The Information Commissioner’s Office (ICO) has been caught trying to “bury” a negative news story.
Internal emails at the ICO, the transparency and Freedom of Information (FoI) watchdog, show that staff discussed delaying the publication of a story to “a day when it looks like a busy news day”.
The emails were related to the outcome of a complaint made by privacy group, Privacy International against the CCTV website Internet Eyes.
The ICO found Internet Eyes in breach the Data Protection Act, and made it sign an undertaking in June to address the privacy concerns raised. However, Privacy International was unhappy with what it felt was a weak response from the ICO, and made a FoI request for all of the internal emails related to the decision.
The emails showed that staff anticipated a negative reaction to the story, and David Smith, deputy commissioner and director of data protection, was advised to “bury” the news.
“It has occurred to us that the ICO may not wish this release [the Internet Eyes undertaking] to stand out from the crowd – maybe it would be better to send the letter today and publish Wednesday or Thursday this week to ‘bury’ it among others?” lead case officer Diane Slater wrote in one email dated 7 June.
ICO press officer Kirsty McCaskill, agreed: “Yes, we would ideally not want this to attract much publicity but as Privacy International is the complainant this is no easy task.
“Will do our best to try to pick a day when it looks like a busy news day out there but – as you’ll appreciate – this is difficult to predict.”
Meanwhile, another email reveals that some ICO staff were wary of the discussion taking place.
“On a general point of caution, I think it is possible that we will get FOIA requests for our deliberations on this issue extending to the decisions surrounding timing of publication and which may include information not subject to FoIA exemptions. I may be being over cautious here, but I think we all should bear that in mind when deciding on the language we use in our email traffic between us in case it is misconstrued and then misrepresented by any third parties,” Jonathan Bamford, head of strategic liaison, wrote.
However, Information Commissioner Christopher Graham said that the ICO acted with "complete integrity" in the matter of Internet Eyes.
“We published the results of our enquiry on 14 June with a full news release.
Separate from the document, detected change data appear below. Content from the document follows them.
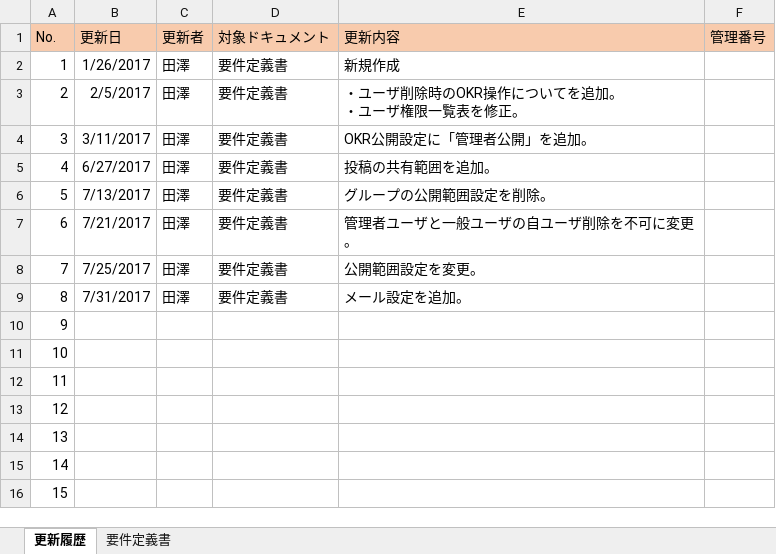
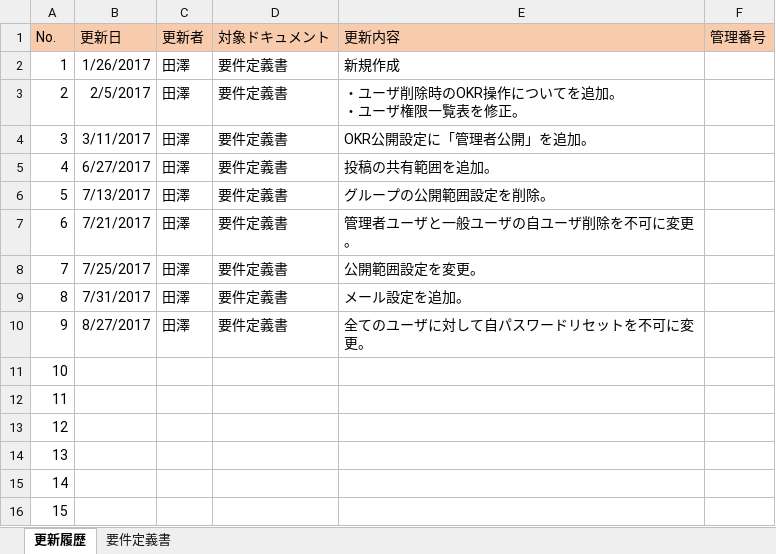
Before and after one commit to naoharu-tazawa/skrum, an Excel workbook: skrum_docs/02_SpecificationDocs/RequirementDefinition.xlsx, sheet 更新履歴, drawn as a sheet; values as stored, in another font and other column widths than the file's, no borders; the diff names each change by its address in the sheet, - before the commit and + after, or states it on an @@ line.

```diff
--- a/skrum_docs/02_SpecificationDocs/RequirementDefinition.xlsx (sheet 更新履歴)
+++ b/skrum_docs/02_SpecificationDocs/RequirementDefinition.xlsx (sheet 更新履歴)
-B10 (更新日): (empty)
+B10 (更新日): 8/27/2017
-C10 (更新者): (empty)
+C10 (更新者): 田澤
-D10 (対象ドキュメント): (empty)
+D10 (対象ドキュメント): 要件定義書
-E10 (更新内容): (empty)
+E10 (更新内容): 全てのユーザに対して自パスワードリセットを不可に変更。
```
Also changed, not shown: sheet 要件定義書, 30 other files.
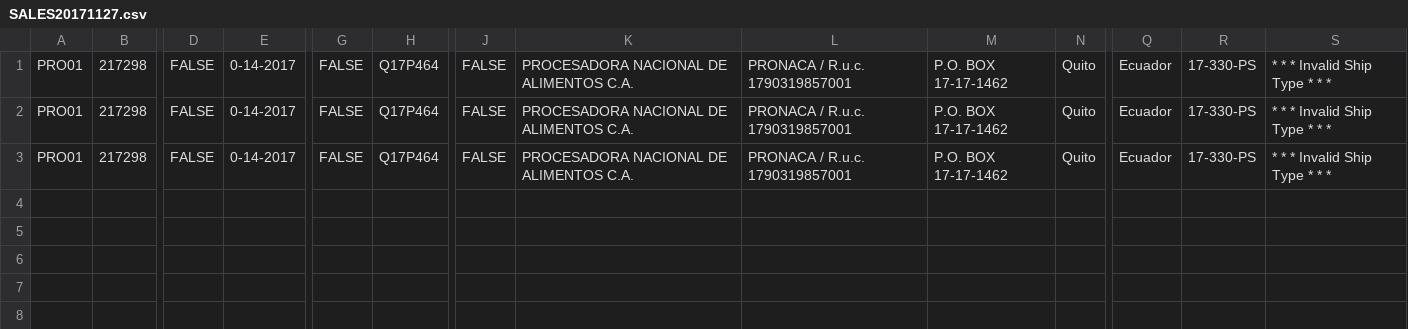
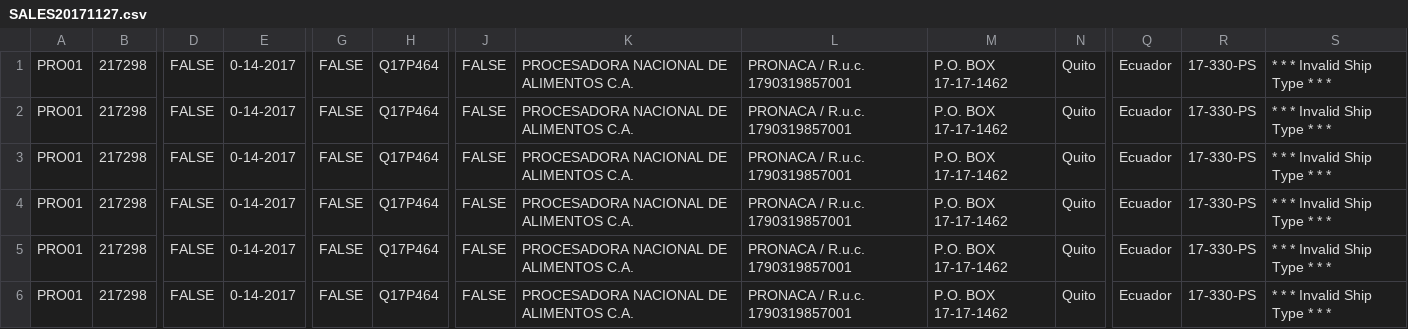
Before and after one commit to rsimancas/cbh, a CSV file: BUILD/wa/App_Data/Peachtree/SALES20171127.csv, drawn as a sheet; only a part is shown, gaps mark what is left out; rows hold the shown columns only; the diff names each change by its address in the sheet, - before the commit and + after, or states it on an @@ line.

```diff
--- a/BUILD/wa/App_Data/Peachtree/SALES20171127.csv
+++ b/BUILD/wa/App_Data/Peachtree/SALES20171127.csv
+row 4: PRO01 | 217298 | FALSE | 0-14-2017 | FALSE | Q17P464 | FALSE | PROCESADORA NACIONAL DE ALIMENTOS C.A. | PRONACA / R.u.c. 1790319857001 | P.O. BOX 17-17-1462 | Quito | Ecuador | 17-330-PS | * * * Invalid Ship Type * * *
+row 5: PRO01 | 217298 | FALSE | 0-14-2017 | FALSE | Q17P464 | FALSE | PROCESADORA NACIONAL DE ALIMENTOS C.A. | PRONACA / R.u.c. 1790319857001 | P.O. BOX 17-17-1462 | Quito | Ecuador | 17-330-PS | * * * Invalid Ship Type * * *
+row 6: PRO01 | 217298 | FALSE | 0-14-2017 | FALSE | Q17P464 | FALSE | PROCESADORA NACIONAL DE ALIMENTOS C.A. | PRONACA / R.u.c. 1790319857001 | P.O. BOX 17-17-1462 | Quito | Ecuador | 17-330-PS | * * * Invalid Ship Type * * *
```
Also changed, not shown: 9 other files.
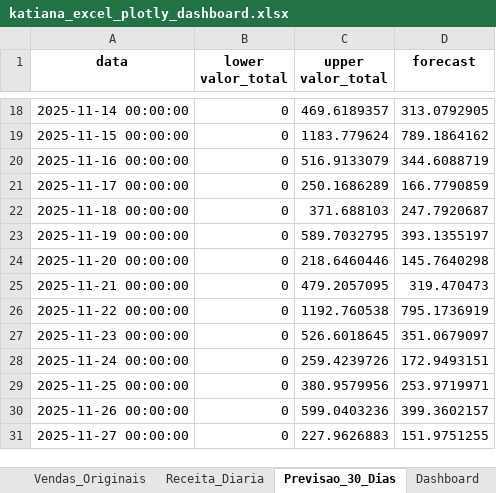
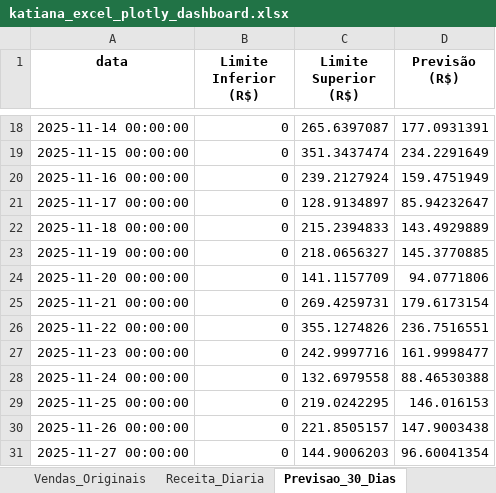
Before and after one commit to Joaoboline/katiana_store_bigdata, an Excel workbook: out/katiana_excel_plotly_dashboard.xlsx, sheet Previsao_30_Dias, drawn as a sheet; only a part is shown, gaps mark what is left out; values as stored, in another font and other column widths than the file's, no borders; the diff covers the shown part only; the diff names each change by its address in the sheet, - before the commit and + after, or states it on an @@ line.

```diff
--- a/out/katiana_excel_plotly_dashboard.xlsx (sheet Previsao_30_Dias)
+++ b/out/katiana_excel_plotly_dashboard.xlsx (sheet Previsao_30_Dias)
-sheet tab: Dashboard
-B1: lower valor_total
+B1: Limite Inferior (R$)
-C1: upper valor_total
+C1: Limite Superior (R$)
-D1: forecast
+D1: Previsão (R$)
-C18 (Limite Superior (R$)): 469.6189357
+C18 (Limite Superior (R$)): 265.6397087
-D18 (Previsão (R$)): 313.0792905
+D18 (Previsão (R$)): 177.0931391
-C19 (Limite Superior (R$)): 1183.779624
+C19 (Limite Superior (R$)): 351.3437474
-D19 (Previsão (R$)): 789.1864162
+D19 (Previsão (R$)): 234.2291649
-C20 (Limite Superior (R$)): 516.9133079
+C20 (Limite Superior (R$)): 239.2127924
-D20 (Previsão (R$)): 344.6088719
+D20 (Previsão (R$)): 159.4751949
-C21 (Limite Superior (R$)): 250.1686289
+C21 (Limite Superior (R$)): 128.9134897
-D21 (Previsão (R$)): 166.7790859
+D21 (Previsão (R$)): 85.94232647
-C22 (Limite Superior (R$)): 371.688103
+C22 (Limite Superior (R$)): 215.2394833
-D22 (Previsão (R$)): 247.7920687
+D22 (Previsão (R$)): 143.4929889
-C23 (Limite Superior (R$)): 589.7032795
+C23 (Limite Superior (R$)): 218.0656327
-D23 (Previsão (R$)): 393.1355197
+D23 (Previsão (R$)): 145.3770885
-C24 (Limite Superior (R$)): 218.6460446
+C24 (Limite Superior (R$)): 141.1157709
-D24 (Previsão (R$)): 145.7640298
+D24 (Previsão (R$)): 94.0771806
-C25 (Limite Superior (R$)): 479.2057095
+C25 (Limite Superior (R$)): 269.4259731
-D25 (Previsão (R$)): 319.470473
+D25 (Previsão (R$)): 179.6173154
-C26 (Limite Superior (R$)): 1192.760538
+C26 (Limite Superior (R$)): 355.1274826
-D26 (Previsão (R$)): 795.1736919
+D26 (Previsão (R$)): 236.7516551
-C27 (Limite Superior (R$)): 526.6018645
+C27 (Limite Superior (R$)): 242.9997716
-D27 (Previsão (R$)): 351.0679097
+D27 (Previsão (R$)): 161.9998477
-C28 (Limite Superior (R$)): 259.4239726
+C28 (Limite Superior (R$)): 132.6979558
-D28 (Previsão (R$)): 172.9493151
+D28 (Previsão (R$)): 88.46530388
-C29 (Limite Superior (R$)): 380.9579956
+C29 (Limite Superior (R$)): 219.0242295
-D29 (Previsão (R$)): 253.9719971
+D29 (Previsão (R$)): 146.016153
-C30 (Limite Superior (R$)): 599.0403236
+C30 (Limite Superior (R$)): 221.8505157
-D30 (Previsão (R$)): 399.3602157
+D30 (Previsão (R$)): 147.9003438
-C31 (Limite Superior (R$)): 227.9626883
+C31 (Limite Superior (R$)): 144.9006203
-D31 (Previsão (R$)): 151.9751255
+D31 (Previsão (R$)): 96.60041354
```
Also changed, not shown: 32 edited cells elsewhere in this sheet, sheet Vendas_Originais, sheet Receita_Diaria, charts or pictures, 6 other files.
Given the complainants’ long track record of media stunts misrepresenting the ICO’s actions, it is perhaps understandable that there was consideration of the presentational issues around the publication of the undertaking we had secured.”